[[ THE DATA, beginning ]]

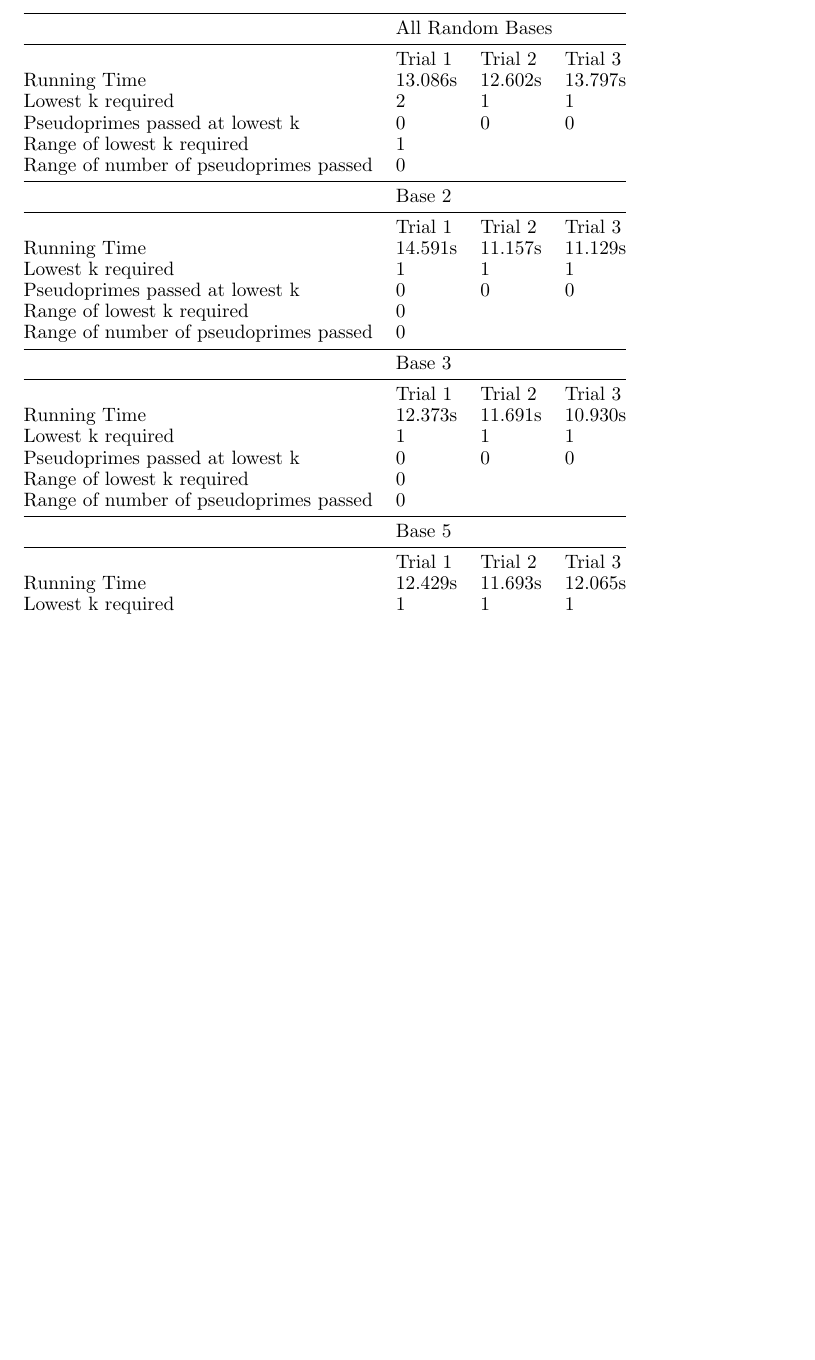
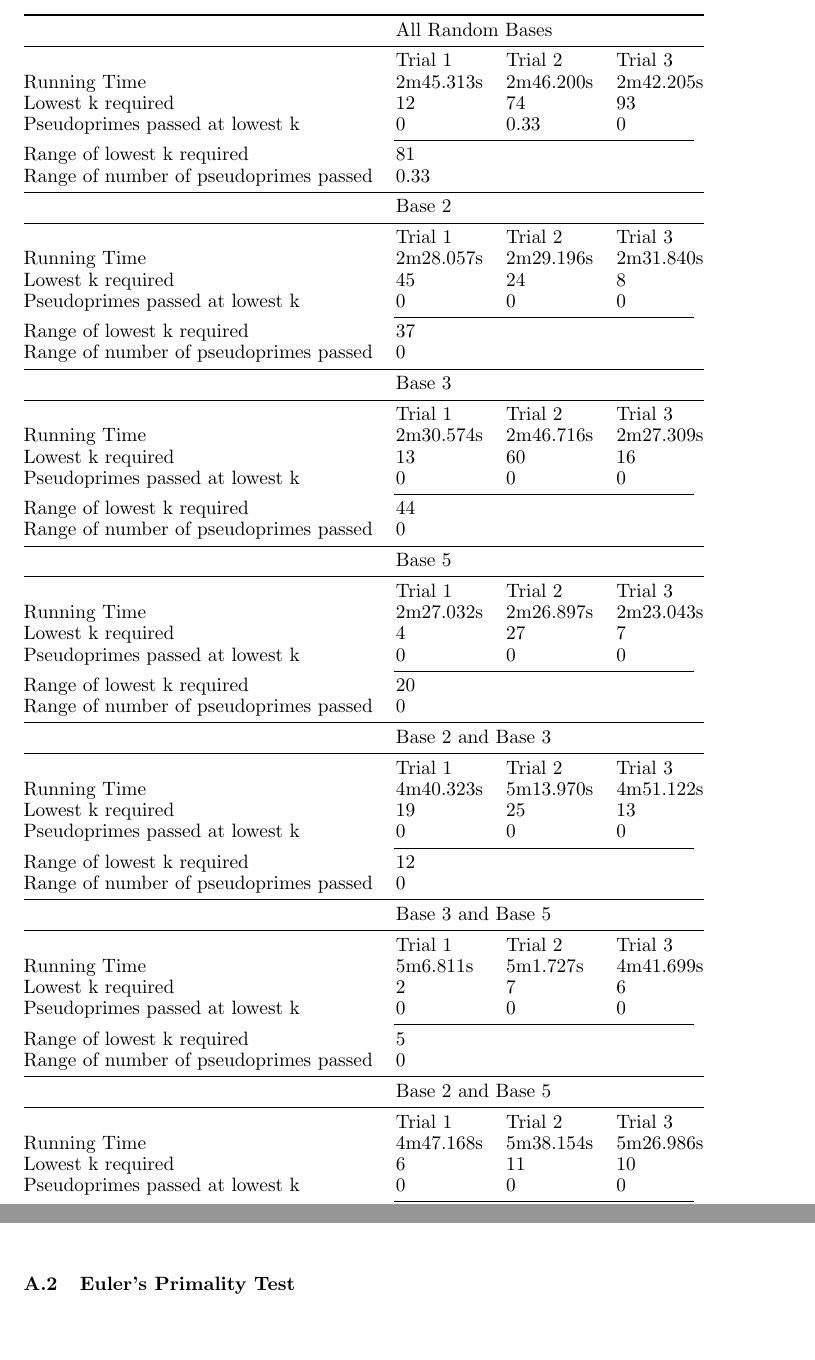
Before and after one commit to kewbish/srs, a LaTeX paper (latex/Primality.tex): part of page 4 of 5 before the commit and two parts of pages 4 and 5 of 6 after it, the two joined at a grey line, cut so that both start at the same text, the shorter picture padded with empty space. The pictures show the PDF file latex/Primality.pdf that the author committed with the source.

Commit message:
Add Fermat analysis to LaTeX

```diff
--- a/latex/Primality.tex
+++ b/latex/Primality.tex
@@ -57 +48,0 @@ Running Time                           & 1m50.609s   & 2m4.602s   & 1m53.909s  \
-Lowest k required                      & 3           & 5          & 2          \\
@@ -61,4 +48,0 @@ Range of number of pseudoprimes passed & \multicolumn{3}{l}{0}                 \
-                                       & \multicolumn{3}{l}{Base 2}            \\\midrule
-                                       & Trial 1     & Trial 2    & Trial 3    \\
-Running Time                           & 1m45.231s   & 1m41.760s  & 1m37.776s  \\
-Lowest k required                      & 2           & 1          & 3          \\
@@ -68,4 +48,0 @@ Range of number of pseudoprimes passed & \multicolumn{3}{l}{0}                 \
-                                       & \multicolumn{3}{l}{Base 3}            \\\midrule
-                                       & Trial 1     & Trial 2    & Trial 3    \\
-Running Time                           & 1m52.067s   & 1m39.540s  & 1m37.529s  \\
-Lowest k required                      & 2           & 2          & 1          \\
@@ -75,4 +48,0 @@ Range of number of pseudoprimes passed & \multicolumn{3}{l}{0}                 \
-                                       & \multicolumn{3}{l}{Base 5}            \\\midrule
-                                       & Trial 1     & Trial 2    & Trial 3    \\
-Running Time                           & 1m51.691s   & 1m42.775s  & 1m52.078s  \\
-Lowest k required                      & 2           & 2          & 2          \\
@@ -85 +48,0 @@ Running Time                           & 3m32.639s   & 3m8.813s   & 3m3.992s   \
-Lowest k required                      & 1           & 1          & 1          \\
@@ -92 +48,0 @@ Running Time                           & 3m17.024s   & 2m59.818s  & 3m5.117s   \
-Lowest k required                      & 1           & 1          & 1          \\
@@ -99 +48,0 @@ Running Time                           & 3m5.117s    & 2m59.818s  & 19.840s    \
-Lowest k required                      & 1           & 1          & 2          \\
@@ -115,4 +58,130 @@ Conclusion
 \bibliographystyle{plainnat}
 \bibliography{references}
 
+\appendix
+\begin{appendices}
+\section{Raw Data for Primality Tests}
+
+\subsection{Fermat's Primality Test}
+\FloatBarrier
+\begin{table}[h]
+\caption{Raw data for Fermat's Primality Test Trials}
+\label{table:fermat}
+\begin{tabular}{@{}llll@{}}
+\toprule
+                                       & \multicolumn{3}{l}{All Random Bases}  \\ \midrule
+                                       & Trial 1     & Trial 2    & Trial 3    \\
+Running Time                           & 2m45.313s   & 2m46.200s  & 2m42.205s  \\
+Lowest k required                      & 12          & 74         & 93         \\
+Pseudoprimes passed at lowest k        & 0           & 0.33       & 0          \\\cmidrule(lr){2-4}
+Range of lowest k required             & \multicolumn{3}{l}{81}                \\
+Range of number of pseudoprimes passed & \multicolumn{3}{l}{0.33}              \\\midrule
+                                       & \multicolumn{3}{l}{Base 2}            \\\midrule
+                                       & Trial 1     & Trial 2    & Trial 3    \\
+Running Time                           & 2m28.057s   & 2m29.196s  & 2m31.840s  \\
+Lowest k required                      & 45          & 24         & 8          \\
+Pseudoprimes passed at lowest k        & 0           & 0          & 0          \\\cmidrule(lr){2-4}
+Range of lowest k required             & \multicolumn{3}{l}{37}                \\
+Range of number of pseudoprimes passed & \multicolumn{3}{l}{0}                 \\\midrule
+                                       & \multicolumn{3}{l}{Base 3}            \\\midrule
+                                       & Trial 1     & Trial 2    & Trial 3    \\
+Running Time                           & 2m30.574s   & 2m46.716s  & 2m27.309s  \\
+Lowest k required                      & 13          & 60         & 16         \\
+Pseudoprimes passed at lowest k        & 0           & 0          & 0          \\\cmidrule(lr){2-4}
+Range of lowest k required             & \multicolumn{3}{l}{44}                \\
+Range of number of pseudoprimes passed & \multicolumn{3}{l}{0}                 \\\midrule
+                                       & \multicolumn{3}{l}{Base 5}            \\\midrule
+                                       & Trial 1     & Trial 2    & Trial 3    \\
+Running Time                           & 2m27.032s   & 2m26.897s  & 2m23.043s  \\
+Lowest k required                      & 4           & 27         & 7          \\
+Pseudoprimes passed at lowest k        & 0           & 0          & 0          \\\cmidrule(lr){2-4}
+Range of lowest k required             & \multicolumn{3}{l}{20}                \\
+Range of number of pseudoprimes passed & \multicolumn{3}{l}{0}                 \\\midrule
+                                       & \multicolumn{3}{l}{Base 2 and Base 3} \\\midrule
+                                       & Trial 1     & Trial 2    & Trial 3    \\
+Running Time                           & 4m40.323s   & 5m13.970s  & 4m51.122s  \\
+Lowest k required                      & 19          & 25         & 13         \\
+Pseudoprimes passed at lowest k        & 0           & 0          & 0          \\\cmidrule(lr){2-4}
+Range of lowest k required             & \multicolumn{3}{l}{12}                \\
+Range of number of pseudoprimes passed & \multicolumn{3}{l}{0}                 \\\midrule
+                                       & \multicolumn{3}{l}{Base 3 and Base 5} \\\midrule
+                                       & Trial 1     & Trial 2    & Trial 3    \\
+Running Time                           & 5m6.811s    & 5m1.727s   & 4m41.699s  \\
+Lowest k required                      & 2           & 7          & 6          \\
+Pseudoprimes passed at lowest k        & 0           & 0          & 0          \\\cmidrule(lr){2-4}
+Range of lowest k required             & \multicolumn{3}{l}{5}                 \\
+Range of number of pseudoprimes passed & \multicolumn{3}{l}{0}                 \\\midrule
+                                       & \multicolumn{3}{l}{Base 2 and Base 5} \\\midrule
+                                       & Trial 1     & Trial 2    & Trial 3    \\
+Running Time                           & 4m47.168s   & 5m38.154s  & 5m26.986s  \\
+Lowest k required                      & 6           & 11         & 10         \\
+Pseudoprimes passed at lowest k        & 0           & 0          & 0          \\\cmidrule(lr){2-4}
+Range of lowest k required             & \multicolumn{3}{l}{5}                 \\
+Range of number of pseudoprimes passed & \multicolumn{3}{l}{0}                 \\ \bottomrule
+\end{tabular}
+\end{table}
+\FloatBarrier
+
+\subsection{Euler's Primality Test}
+\FloatBarrier
+\begin{table}[h]
+\caption{Raw data for Euler's Primality Test Trials}
+\label{table:euler}
+\begin{tabular}{@{}llll@{}}
+\toprule
+                                       & \multicolumn{3}{l}{All Random Bases}  \\ \midrule
+                                       & Trial 1     & Trial 2    & Trial 3    \\
+Running Time                           & 1m50.609s   & 2m4.602s   & 1m53.909s  \\
+Lowest k required                      & 3           & 5          & 2          \\
+Pseudoprimes passed at lowest k        & 0           & 0          & 0          \\\cmidrule(lr){2-4}
+Range of lowest k required             & \multicolumn{3}{l}{3}                 \\
+Range of number of pseudoprimes passed & \multicolumn{3}{l}{0}                 \\\midrule
+                                       & \multicolumn{3}{l}{Base 2}            \\\midrule
+                                       & Trial 1     & Trial 2    & Trial 3    \\
+Running Time                           & 1m45.231s   & 1m41.760s  & 1m37.776s  \\
+Lowest k required                      & 2           & 1          & 3          \\
+Pseudoprimes passed at lowest k        & 0           & 0          & 0          \\\cmidrule(lr){2-4}
+Range of lowest k required             & \multicolumn{3}{l}{2}                 \\
+Range of number of pseudoprimes passed & \multicolumn{3}{l}{0}                 \\\midrule
+                                       & \multicolumn{3}{l}{Base 3}            \\\midrule
+                                       & Trial 1     & Trial 2    & Trial 3    \\
+Running Time                           & 1m52.067s   & 1m39.540s  & 1m37.529s  \\
+Lowest k required                      & 2           & 2          & 1          \\
+Pseudoprimes passed at lowest k        & 0           & 0          & 0          \\\cmidrule(lr){2-4}
+Range of lowest k required             & \multicolumn{3}{l}{1}                 \\
+Range of number of pseudoprimes passed & \multicolumn{3}{l}{0}                 \\\midrule
+                                       & \multicolumn{3}{l}{Base 5}            \\\midrule
+                                       & Trial 1     & Trial 2    & Trial 3    \\
+Running Time                           & 1m51.691s   & 1m42.775s  & 1m52.078s  \\
+Lowest k required                      & 2           & 2          & 2          \\
+Pseudoprimes passed at lowest k        & 0           & 0          & 0          \\\cmidrule(lr){2-4}
+Range of lowest k required             & \multicolumn{3}{l}{0}                 \\
+Range of number of pseudoprimes passed & \multicolumn{3}{l}{0}                 \\\midrule
+                                       & \multicolumn{3}{l}{Base 2 and Base 3} \\\midrule
+                                       & Trial 1     & Trial 2    & Trial 3    \\
+Running Time                           & 3m32.639s   & 3m8.813s   & 3m3.992s   \\
+Lowest k required                      & 1           & 1          & 1          \\
+Pseudoprimes passed at lowest k        & 0           & 0          & 0          \\\cmidrule(lr){2-4}
+Range of lowest k required             & \multicolumn{3}{l}{0}                 \\
+Range of number of pseudoprimes passed & \multicolumn{3}{l}{0}                 \\\midrule
+                                       & \multicolumn{3}{l}{Base 3 and Base 5} \\\midrule
+                                       & Trial 1     & Trial 2    & Trial 3    \\
+Running Time                           & 3m17.024s   & 2m59.818s  & 3m5.117s   \\
+Lowest k required                      & 1           & 1          & 1          \\
+Pseudoprimes passed at lowest k        & 0           & 0          & 0          \\\cmidrule(lr){2-4}
+Range of lowest k required             & \multicolumn{3}{l}{0}                 \\
+Range of number of pseudoprimes passed & \multicolumn{3}{l}{0}                 \\\midrule
+                                       & \multicolumn{3}{l}{Base 2 and Base 5} \\\midrule
+                                       & Trial 1     & Trial 2    & Trial 3    \\
+Running Time                           & 3m4.498s    & 3m14.970s  & 2m57.338s  \\
+Lowest k required                      & 1           & 1          & 1          \\
+Pseudoprimes passed at lowest k        & 0           & 0          & 0          \\\cmidrule(lr){2-4}
+Range of lowest k required             & \multicolumn{3}{l}{0}                 \\
+Range of number of pseudoprimes passed & \multicolumn{3}{l}{0}                 \\ \bottomrule
+\end{tabular}
+\end{table}
+\FloatBarrier
+
+\end{appendices}
+
 \end{document}
```
Also changed, not shown: latex/Primality.pdf, latex/Primality.tex (59 more changed lines), 1 other file.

[[ THE DATA, end ]]

- _AIM OF THE EXERCISE_
Give only a number: how many lines of the data hold the string "label"?

- _OUTPUT BELOW_
2